#### [Exercise data]

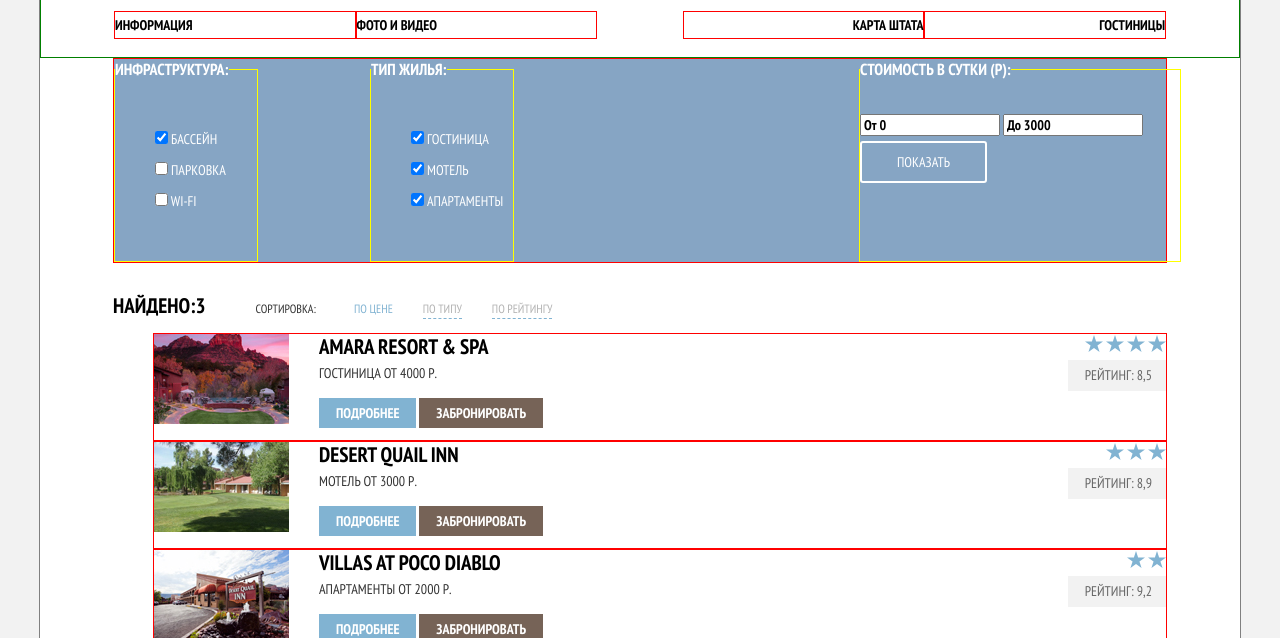
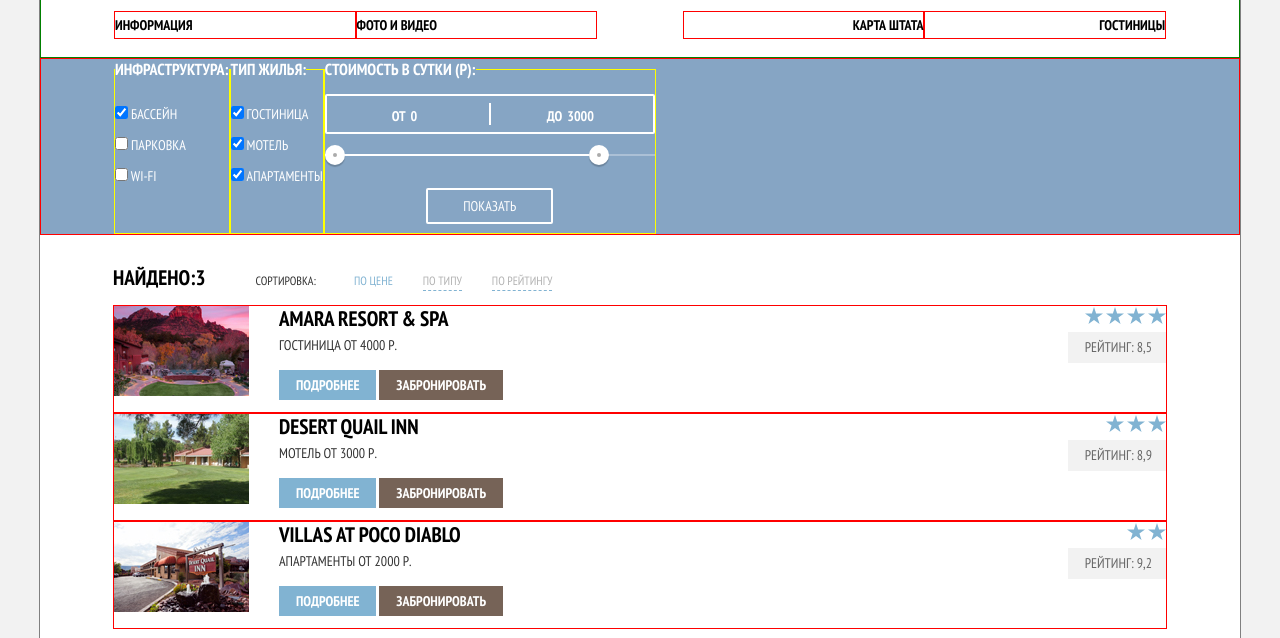
Before and after one commit to Anatoliy10293/601297-sedona, a plain HTML site: page inner.html in a window 1280 px wide. Shown: the part 87-725 px from the top of the page. Drawn offline with Linux system fonts and the light colour scheme.

Commit message:
Поправляем флексы + Мелкие правки

```diff
--- a/css/style.css
+++ b/css/style.css
@@ -19,10 +19,6 @@ a {
   width: 1200px;
   background-color: #ffffff;
   margin: 0 auto;
-}
-
-.container2 {
-  padding: 0 73px;
 }
 
 .site-navigation {
@@ -309,6 +305,8 @@ a {
   line-height: 31px;
   display: flex;
   margin-bottom: 30px;
+  padding-left: 73px;
+  padding-right: 73px;
 }
 
 .filter-caption {
@@ -336,6 +334,8 @@ a {
 .hotels-item {
   list-style: none;
   display: flex;
+  margin-left: 73px;
+  margin-right: 73px;
 }
 
 .hotels-item-text {
@@ -350,6 +350,10 @@ a {
 .hotels-list-comment {
   display: flex;
   margin-left: auto;
+}
+
+.hotels-list {
+  padding-left: 0px;
 }
 
 .hotel-list-info-caption {
@@ -394,11 +398,157 @@ a {
   padding: 65px 58px 56px 58px;
 }
 
+.structure-list {
+  padding-left: 0px;
+}
+
+.cost-input {
+  height: 36px;
+  margin-bottom: 20px;
+  border: 2px solid #ffffff;
+  border-radius: 2px;
+}
+
+.icon {
+  background-repeat: no-repeat;
+  background-position: 50% 50%;
+  height: 72px;
+}
+
+.icon-house {
+  background-image: url(../img/icon-1.svg);
+}
+
+.icon-food {
+  background-image: url(../img/icon-2.svg);
+}
+
+.icon-gift {
+  background-image: url(../img/icon-3.svg);
+}
+
+/*Свойства для формы сортировки стоимости*/
+
+
+/* Не получается filter-range спозиционировать вправо с помощью margin-left: auto;, хотя filter-form это flex, не могу понять почему так */
+.filter-range {
+  width: 330px;
+  color: #ffffff;
+  text-transform: uppercase;
+  margin-left: auto;
+}
+
+.filter-range-title {
+  margin-bottom: 9px;
+
+  font-weight: 600;
+  font-size: 16px;
+  line-height: 21px;
+}
+
+.price-controls {
+  position: relative;
+  height: 36px;
+  margin-bottom: 20px;
+  font-size: 0;
+  border: 2px solid #ffffff;
+  border-radius: 2px;
+}
+
+.price-controls::after {
+  content: "";
+  position: absolute;
+  top: 50%;
+  left: 50%;
+  width: 2px;
+  height: 22px;
+  background: #ffffff;
+  transform: translate(-50%, -50%);
+}
+
+.price-controls label {
+  display: inline-block;
+  font-size: 14px;
+  line-height: 38px;
+  vertical-align: top;
+  cursor: pointer;
+}
+
+.price-controls .min-price,
+.price-controls .max-price {
+  width: 90px;
+  padding-left: 65px;
+}
+
+.price-controls input {
+  width: 50px;
+  margin: 0;
+  color: inherit;
+  font: inherit;
+  background: none;
+  border: none;
+}
+
+.range-controls {
+  position: relative;
+  margin-bottom: 32px;
+}
+
+.range-controls .scale {
+  height: 2px;
+  background: rgba(255, 255, 255, 0.3);
+}
+
+.range-controls .bar {
+  width: 80%;
+  height: 2px;
+  background: #ffffff;
+}
+
+.range-toggle {
+  position: absolute;
+  top: -9px;
+  width: 4px;
+  height: 4px;
+  background: #ababab;
+  border: 8px solid #ffffff;
+  border-radius: 50%;
+  box-shadow: 0 2px 1px 0 rgba(0, 1, 1, 0.2);
+  cursor: pointer;
+}
+
+.range-toggle:hover {
+  background: #1c4f80;
+}
+
+.range-toggle-min {
+  left: 0;
+}
+
+.range-toggle-max {
+  left: 80%;
+}
+
+.btn-transparent {
+  display: block;
+  margin: 0 auto;
+  padding: 6px 35px;
+  font-size: 14px;
+  line-height: 20px;
+  color: #ffffff;
+  text-transform: uppercase;
+  background: transparent;
+  border: 2px solid #ffffff;
+  border-radius: 2px;
+  cursor: pointer;
+}
+
+.btn-transparent:hover {
+  color: #000000;
+  background: #ffffff;
+}
 
 /*Стили для сеток*/
-
-
-
 
 .main-navigation {
   padding-top: 18px;
@@ -441,6 +591,13 @@ a {
 .background-reasons-text {
   width: 400px;
   text-align: center;
+  padding-left: 60px;
+  padding-right: 60px;
+}
+
+.reasons-text-padding {
+  padding-left: 50px;
+  padding-right: 50px;
 }
 
 .background-reasons-text .caption {
@@ -448,14 +605,9 @@ a {
   margin-top: 0px;
 }
 
-.background-reasons-text .description3 {
-  margin: 0px;
-}
-
 .feature-list {
   display: flex;
   padding-left: 0px;
-  margin: 0px;
 }
 
 .feature-list .feature-item {
@@ -498,11 +650,6 @@ a {
 .reasons-other-description {
   font-weight: 400;
   color: #333333;
-}
-
-.reasons-other-item .description5 {
-  margin: 0px;
-  padding: 0px;
 }
 
 .reasons-other-list .reasons-other-item {
@@ -555,34 +702,23 @@ a {
   align-items: center;
 }
 
-.structure {
-  width: 142px;
-  padding: 30px 0px;
-  margin: 0px;
-  border: none;
+.filter-form {
+  display: flex;
 }
 
-.house {
-  width: 142px;
-  padding: 30px 0px;
-  margin: 0px 0px 0px 112px;
+.filter-form-box {
+  margin-left: 0px;
+  margin-right: 0px;
+  padding-left: 0px;
+  padding-right: 0px;
   border: none;
-}
-
-.cost {
-  width: 320px;
-  padding: 30px 0px;
-  margin: 0px 0px 0px 345px;
-  border: none;
-}
-
-.filter-form {
-  display: flex;
 }
 
 .sort {
   display: flex;
   align-items: baseline;
+  margin-left: 73px;
+  margin-right: 73px;
 }
 
 .container-flex {
@@ -666,7 +802,7 @@ a {
   border: 1px solid yellow;
 }
 
-.cost {
+.filter-range {
   border: 1px solid yellow;
 }
 
--- a/inner.html
+++ b/inner.html
@@ -10,7 +10,7 @@
   <body>
     <div class="big-container">
       <header class="main-header">
-          <a><img src="img/logo-sedona.svg" width="140" height="70" alt="Логотип сайта Седона"></a>
+          <a href="index.html"><img src="img/logo-sedona.svg" width="140" height="70" alt="Логотип сайта Седона"></a>
           <nav class="main-navigation">
             <ul class="site-navigation">
               <li class="site-navigation-all site-navigation-info"><a href="info.html">Информация</a></li>
@@ -24,7 +24,7 @@
         <section class="filter">
           <h1 class="visually-hidden">Подберите себе лучший отдых!</h1>
           <form class="filter-form" method="get" action="https://echo.htmlacademy.ru">
-            <fieldset class="structure">
+            <fieldset class="filter-form-box structure">
               <legend class="filter-caption">Инфраструктура:</legend>
               <ul class="structure-list">
                 <li class="filter-option">
@@ -41,7 +41,7 @@
                 </li>
               </ul>
             </fieldset>
-            <fieldset class="house">
+            <fieldset class="filter-form-box house">
               <legend class="filter-caption">Тип жилья:</legend>
               <ul class="structure-list">
                 <li class="filter-option">
@@ -58,11 +58,20 @@
                 </li>
               </ul>
             </fieldset>
-            <fieldset class="cost">
-              <legend class="filter-caption">Стоимость в сутки (Р):</legend>
-              <input class="filter-input filter-input-cost" type="text" name="cost-of" placeholder="От 0">
-              <input class="filter-input filter-input-cost" type="text" name="cost-to" placeholder="До 3000">
-              <button type="submit" class="button button-filter">Показать</button>
+            <fieldset class="filter-form-box filter-range">
+              <legend class="filter-range-title">Стоимость в сутки (Р):</legend>
+              <div class="price-controls">
+                <label class="min-price">от <input type="text" name="min-price" value="0"></label>
+                <label class="max-price">до <input type="text" name="max-price" value="3000"></label>
+              </div>
+              <div class="range-controls">
+                <div class="scale">
+                  <div class="bar"></div>
+                </div>
+                <div class="range-toggle range-toggle-min"></div>
+                <div class="range-toggle range-toggle-max"></div>
+              </div>
+              <button class="btn-transparent" type="submit">Показать</button>
             </fieldset>
           </form>
         </section>
```
Also changed, not shown: index.html (+4 -4 lines).
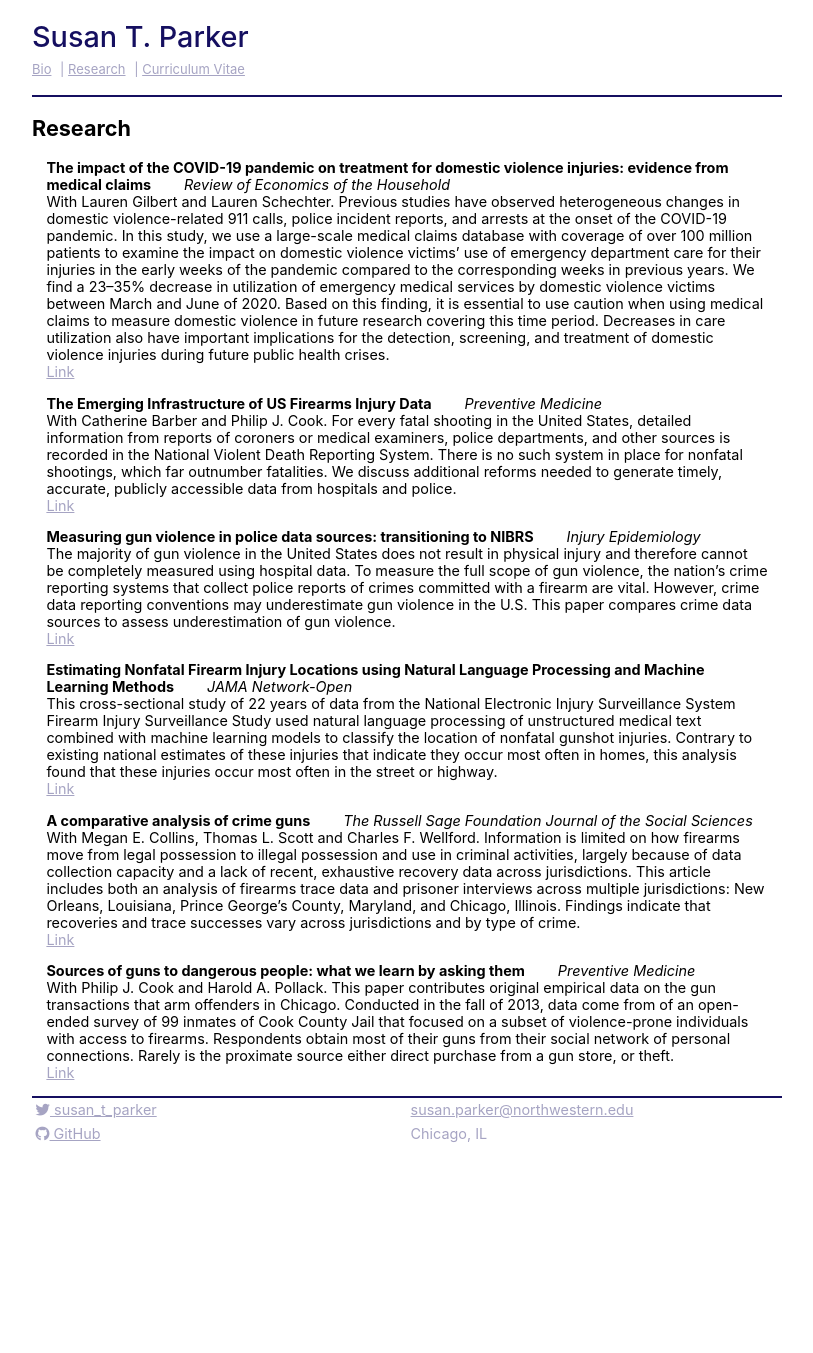
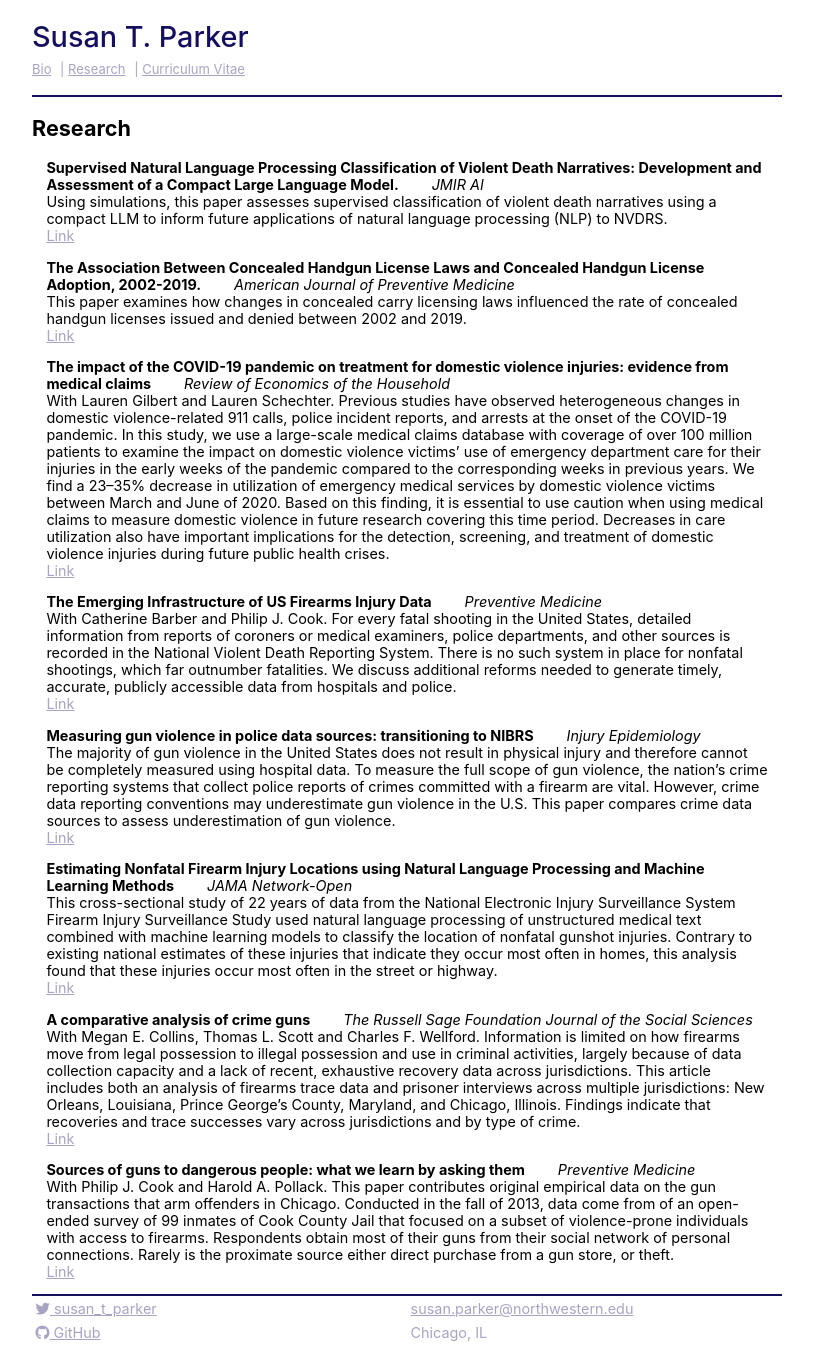
Before and after one commit to sparker6/sparker6.github.io, a Jekyll site: the page built from research.md, in a window 1280 px wide. Shown: the whole page, without its empty margins (96-909 px from the left). Built offline with Jekyll 4.4.1, drawn with Linux system fonts in a browser that asks for light colours; our own code applies the rules of GitHub Pages for plain Markdown files; before the commit the page ends 1154 px from its top, so only the background shows below that.

Commit message:
update publications

```diff
--- a/_data/publications.yml
+++ b/_data/publications.yml
@@ -1,3 +1,13 @@
+- title: "Supervised Natural Language Processing Classification of Violent Death Narratives: Development and Assessment of a Compact Large Language Model."
+  journal: "JMIR AI"
+  link: "https://ai.jmir.org/2025/1/e68212/"
+  description: "Using simulations, this paper assesses supervised classification of violent death narratives using a compact LLM to inform future applications of natural language processing (NLP) to NVDRS."
+
+- title: "The Association Between Concealed Handgun License Laws and Concealed Handgun License Adoption, 2002-2019."
+  journal: "American Journal of Preventive Medicine"
+  link: "https://www.ajpmonline.org/article/S0749-3797(24)00246-0/fulltext"
+  description: "This paper examines how changes in concealed carry licensing laws influenced the rate of concealed handgun licenses issued and denied between 2002 and 2019."
+
 - title: "The impact of the COVID-19 pandemic on treatment for domestic violence injuries: evidence from medical claims"
   journal: "Review of Economics of the Household"
   link: "https://link.springer.com/article/10.1007/s11150-024-09696-8"
```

#### [What the task asks]
Determine the number of lines in the data above that contain the word "icon", and provide only that figure.

#### [Response box]
7